I am thinking of doing this to these films:
- Delta 100 exposed at 50, overdeveloped +1
- Portra 160 exposed at 50, overdeveloped +1
- Ektar 100 exposed at 50, overdeveloped +1

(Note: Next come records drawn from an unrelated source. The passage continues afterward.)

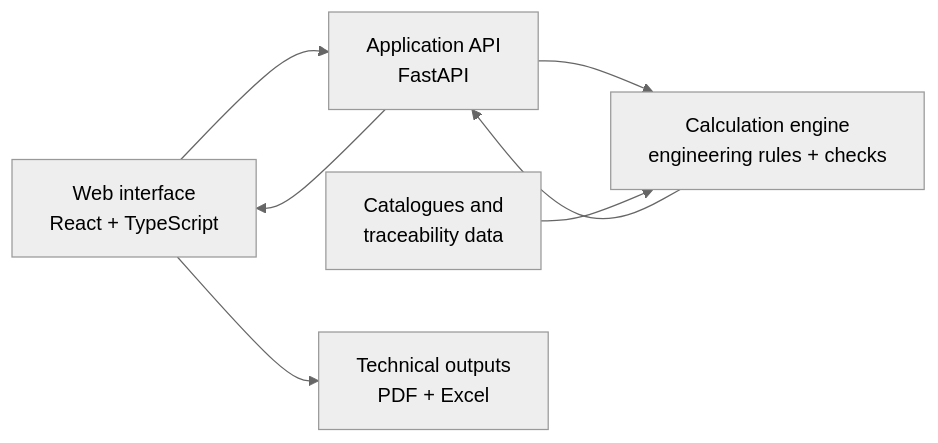
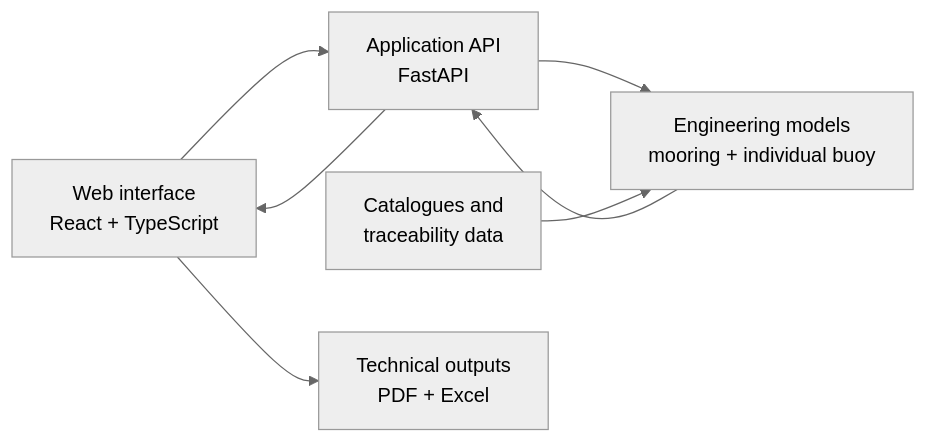
The diagram in README.md (gabichuuuuu/nautic-analytics-showcase), drawn with Mermaid (neutral theme) before and after one commit. The commit also changed other lines of this file and 3 other files, not shown here.

````diff
--- a/README.md
+++ b/README.md
@@ -46,15 +51,15 @@
 ```mermaid
 flowchart LR
     UI[Web interface<br/>React + TypeScript]
     API[Application API<br/>FastAPI]
-    ENGINE[Calculation engine<br/>engineering rules + checks]
+    ENGINE[Engineering models<br/>mooring + individual buoy]
     DATA[Catalogues and<br/>traceability data]
     OUTPUT[Technical outputs<br/>PDF + Excel]
 
     UI --> API
     API --> ENGINE
     DATA --> ENGINE
     ENGINE --> API
     API --> UI
     UI --> OUTPUT
 ```
````
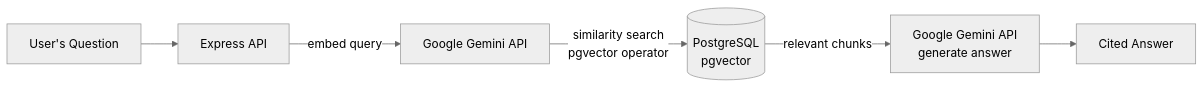
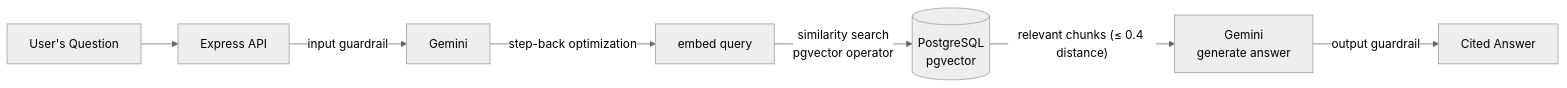
One commit to subhamoydatta703/DocSense changed the fifth of 5 diagrams in README.md. Above: the diagram before and after it, drawn with Mermaid (neutral theme). The commit also changed other lines of this file and 3 other files, not shown here.

````diff
--- a/README.md
+++ b/README.md
@@ -76,8 +111,9 @@
 ```mermaid
 flowchart LR
     A["User's Question"] --> B["Express API"]
-    B -->|"embed query"| C["Google Gemini API"]
-    C -->|"similarity search<br/>pgvector operator"| D[("PostgreSQL<br/>pgvector")]
-    D -->|"relevant chunks"| E["Google Gemini API<br/>generate answer"]
-    E --> F["Cited Answer"]
+    B -->|"input guardrail"| C["Gemini"]
+    C -->|"step-back optimization"| D["embed query"]
+    D -->|"similarity search<br/>pgvector operator"| E[("PostgreSQL<br/>pgvector")]
+    E -->|"relevant chunks (≤ 0.4 distance)"| F["Gemini<br/>generate answer"]
+    F -->|"output guardrail"| G["Cited Answer"]
 ```
````
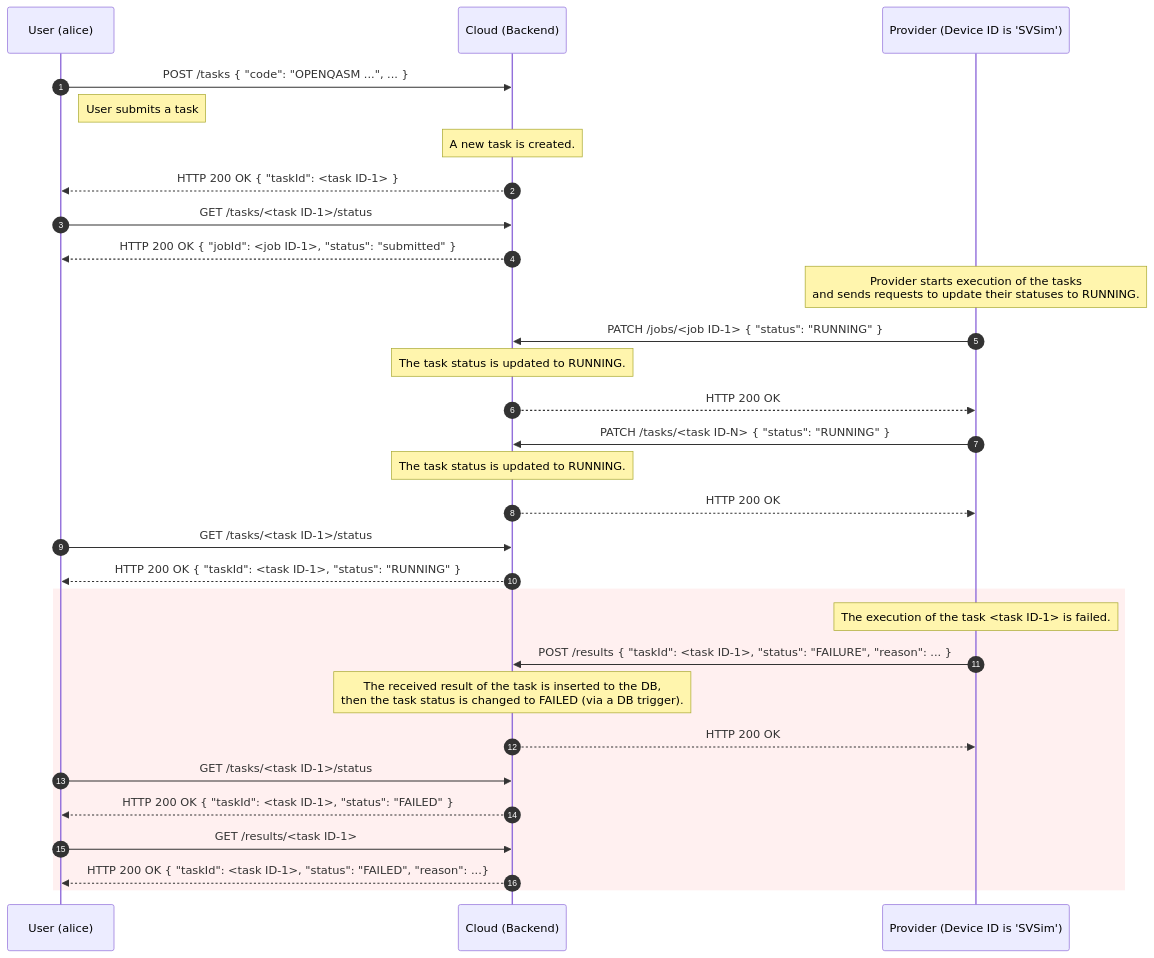
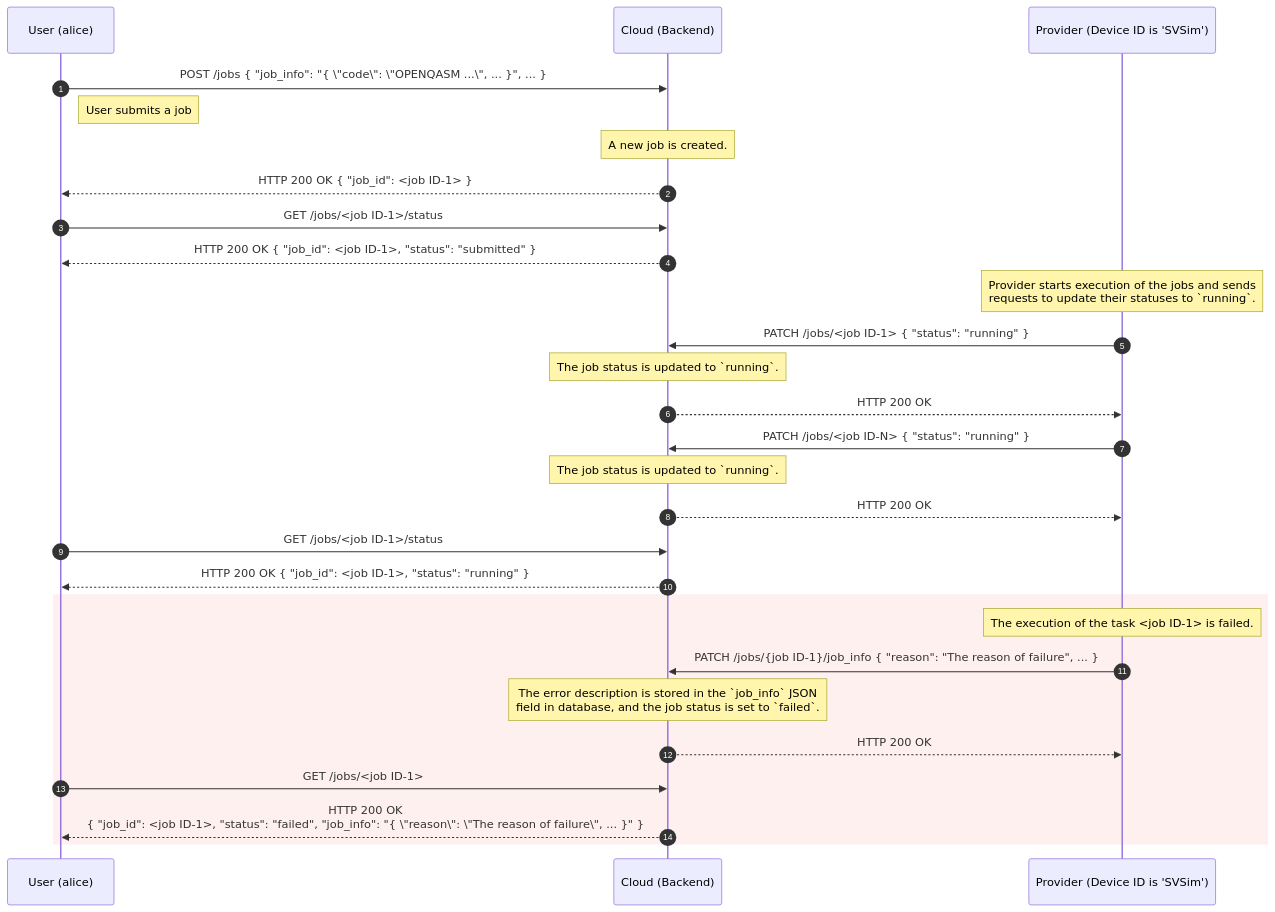
The second of 3 diagrams in docs/en/architecture/sequence_diagram.md (oqtopus-team/oqtopus-cloud), drawn with Mermaid before and after one commit. The commit also changed other lines of this file and 4 other files, not shown here.

Commit message:
docs: Fix job sequence diagram

````diff
--- a/docs/en/architecture/sequence_diagram.md
+++ b/docs/en/architecture/sequence_diagram.md
@@ -80,40 +78,38 @@
 ```mermaid
 sequenceDiagram
     autonumber
     participant User as User (alice)
     participant Cloud as Cloud (Backend)
     participant Provider as Provider (Device ID is 'SVSim')
 
-    User->>Cloud: POST /tasks { "code": "OPENQASM ...", ... }
-    Note right of User: User submits a task
-    Note over Cloud: A new task is created.
-    Cloud-->>User: HTTP 200 OK { "taskId": <task ID-1> }
+    User->>Cloud: POST /jobs { "job_info": "{ \"code\": \"OPENQASM ...\", ... }", ... }
 
-    User->>Cloud: GET /tasks/<task ID-1>/status
-    Cloud-->>User: HTTP 200 OK { "jobId": <job ID-1>, "status": "submitted" }
+    Note right of User: User submits a job
+    Note over Cloud: A new job is created.
+    Cloud-->>User: HTTP 200 OK { "job_id": <job ID-1> }
 
-    Note over Provider: Provider starts execution of the tasks<br>and sends requests to update their statuses to RUNNING.
-    Provider->>Cloud: PATCH /jobs/<job ID-1> { "status": "RUNNING" }
-    Note over Cloud: The task status is updated to RUNNING.
+    User->>Cloud: GET /jobs/<job ID-1>/status
+    Cloud-->>User: HTTP 200 OK { "job_id": <job ID-1>, "status": "submitted" }
+
+    Note over Provider: Provider starts execution of the jobs and sends <br/>  requests to update their statuses to `running`.
+    Provider->>Cloud: PATCH /jobs/<job ID-1> { "status": "running" }
+    Note over Cloud: The job status is updated to `running`.
     Cloud-->>Provider: HTTP 200 OK
 
-    Provider->>Cloud: PATCH /tasks/<task ID-N> { "status": "RUNNING" }
-    Note over Cloud: The task status is updated to RUNNING.
+    Provider->>Cloud: PATCH /jobs/<job ID-N> { "status": "running" }
+    Note over Cloud: The job status is updated to `running`.
     Cloud-->>Provider: HTTP 200 OK
 
-    User->>Cloud: GET /tasks/<task ID-1>/status
-    Cloud-->>User: HTTP 200 OK { "taskId": <task ID-1>, "status": "RUNNING" }
+    User->>Cloud: GET /jobs/<job ID-1>/status
+    Cloud-->>User: HTTP 200 OK { "job_id": <job ID-1>, "status": "running" }
 
     rect rgb(255, 240, 240)
-        Note over Provider: The execution of the task <task ID-1> is failed.
-        Provider->>Cloud: POST /results { "taskId": <task ID-1>, "status": "FAILURE", "reason": ... }
-        Note over Cloud: The received result of the task is inserted to the DB,<br> then the task status is changed to FAILED (via a DB trigger).
+        Note over Provider: The execution of the task <job ID-1> is failed.
+        Provider->>Cloud: PATCH /jobs/{job ID-1}/job_info { "reason": "The reason of failure", ... }
+        Note over Cloud: The error description is stored in the `job_info` JSON <br />field in database, and the job status is set to `failed`.
         Cloud-->>Provider: HTTP 200 OK
   
-        User->>Cloud: GET /tasks/<task ID-1>/status
-        Cloud-->>User: HTTP 200 OK { "taskId": <task ID-1>, "status": "FAILED" }
-  
-        User->>Cloud: GET /results/<task ID-1>
-        Cloud-->>User: HTTP 200 OK { "taskId": <task ID-1>, "status": "FAILED", "reason": ...}
+        User->>Cloud: GET /jobs/<job ID-1>
+        Cloud-->>User: HTTP 200 OK <br />{ "job_id": <job ID-1>, "status": "failed", "job_info": "{ \"reason\": \"The reason of failure\", ... }" }
     end
 ```
````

What kind of look can I expect from the final result?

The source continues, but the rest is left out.